Good data is the foundation for good policy, good programs, good design. No one argues with this axiom. What does it mean when we have little to no data on 51% of the population? Can we look at the design of our physical places, our programs and policies with the same confidence?
You Cannot See (or Value) What You Do Not Measure
Obviously, we need more data. It seems almost strange to say as much in an economy wherein attention is increasingly the most coveted resource — a response to the glut of information and data in our markets. But when it comes to women — their perspectives, challenges, contributions, and lives — data is indeed in short supply.
Data is accounting. And accounting, in this instance, means to take women into account. To see them. To value them. To measure them so as to learn how best to move forward in designing worlds, both physical and systemic, more suitable to everyone.
Taking women into account in collecting and disaggregating data by gender is a very new enterprise, one we don’t currently tackle often or widely. The call for data specific to women feels simultaneously obvious and innovative and will surely spark conversations around design in a range of applications.
New Appreciation for the Data-Design Relationship
For now, understanding the need for data on women, their lives, and experiences also reinforces the relationship between data and design. Data collection is preceded by thoughtful design — the design of methods and instruments most suitable for collection — and is followed by the design of tools for data analyses. One can imagine the process as a water fountain with a series of cascading buckets. As one bucket fills and tips over with the water’s weight, the water flows into the next bucket, and so on until the water reaches the basin and is recycled to the top of the fountain where the process repeats.
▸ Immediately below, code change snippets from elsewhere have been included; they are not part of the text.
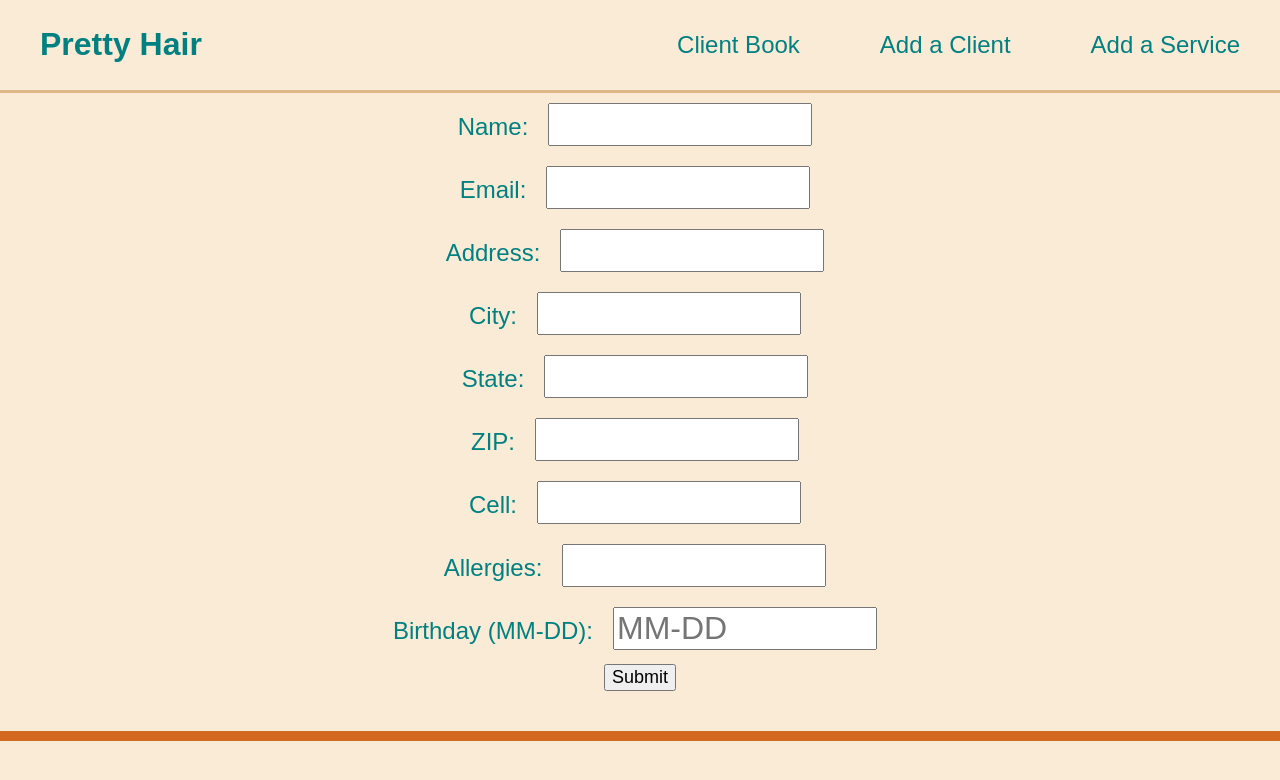
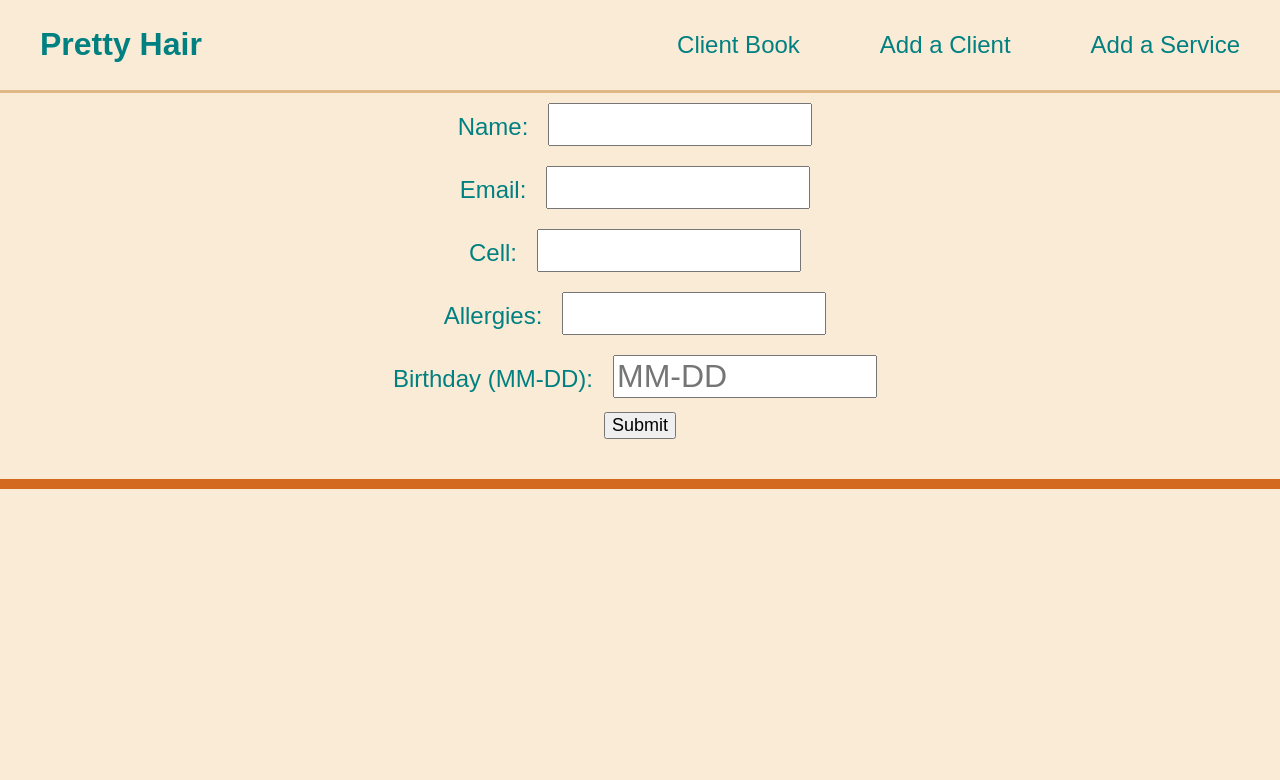
Before and after one commit to DannyNavi/DannyNavi.github.io, a React (Create React App) app in the folder pretty-hair/: page /addclient in a window 1280 px wide. Shown: the top 780 px of the page. Built offline with nearby package versions, Linux system fonts and the light colour scheme; a web font is replaced by a local one.

Commit message:
Removed unnecessary form information

```diff
--- a/pretty-hair/src/components/client/AddClient.js
+++ b/pretty-hair/src/components/client/AddClient.js
@@ -64,50 +64,6 @@ const ClientForm = () => {
       </div>
 
       <div>
-        <label>Address:</label>
-        <input
-          type="text"
-          autoComplete="off"
-          {...register('address', { required: 'Address is required' })}
-        />
-        {errors.address && <p>{errors.address.message}</p>}
-      </div>
-
-      <div>
-        <label>City:</label>
-        <input
-          type="text"
-          {...register('city', { required: 'City is required' })}
-        />
-        {errors.city && <p>{errors.city.message}</p>}
-      </div>
-
-      <div>
-        <label>State:</label>
-        <input
-          type="text"
-          {...register('state', { required: 'State is required' })}
-        />
-        {errors.state && <p>{errors.state.message}</p>}
-      </div>
-
-      <div>
-        <label>ZIP:</label>
-        <input
-          type="text"
-          autoComplete="off"
-          {...register('zip', {
-            required: 'ZIP code is required',
-            pattern: {
-              value: /^\d{5}$/,
-              message: 'ZIP must be 5 digits',
-            },
-          })}
-        />
-        {errors.zip && <p>{errors.zip.message}</p>}
-      </div>
-
-      <div>
         <label>Cell:</label>
         <input
           type="tel"
--- a/pretty-hair/src/components/client/ClientCard.js
+++ b/pretty-hair/src/components/client/ClientCard.js
@@ -29,10 +29,6 @@ function ClientCard(props){
             </Link>
             <h2>{client.name}</h2>
             <p><strong>Email:</strong> {client.email}</p>
-            <p><strong>Address:</strong> {client.address}</p>
-            <p><strong>City:</strong> {client.city}</p>
-            <p><strong>State:</strong> {client.state}</p>
-            <p><strong>ZIP:</strong> {client.zip}</p>
             <p><strong>Cell:</strong> {client.cell}</p>
             <p><strong>Allergies:</strong> {client.allergies || 'None'}</p>
             <p><strong>Birthday:</strong> {client.birthday}</p>
```
Also changed, not shown: 1 other file (tests, documents, lock files or other folders).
This energy, momentum, and cyclical flow is one way to characterize the data-design relationship. Looking at the practice of design through the lens of valuing and seeing women allows us to find new appreciation for this synergy and apply it to creating better workplaces, neighborhoods, cities, programs, policies, and more — for women and in service to everyone.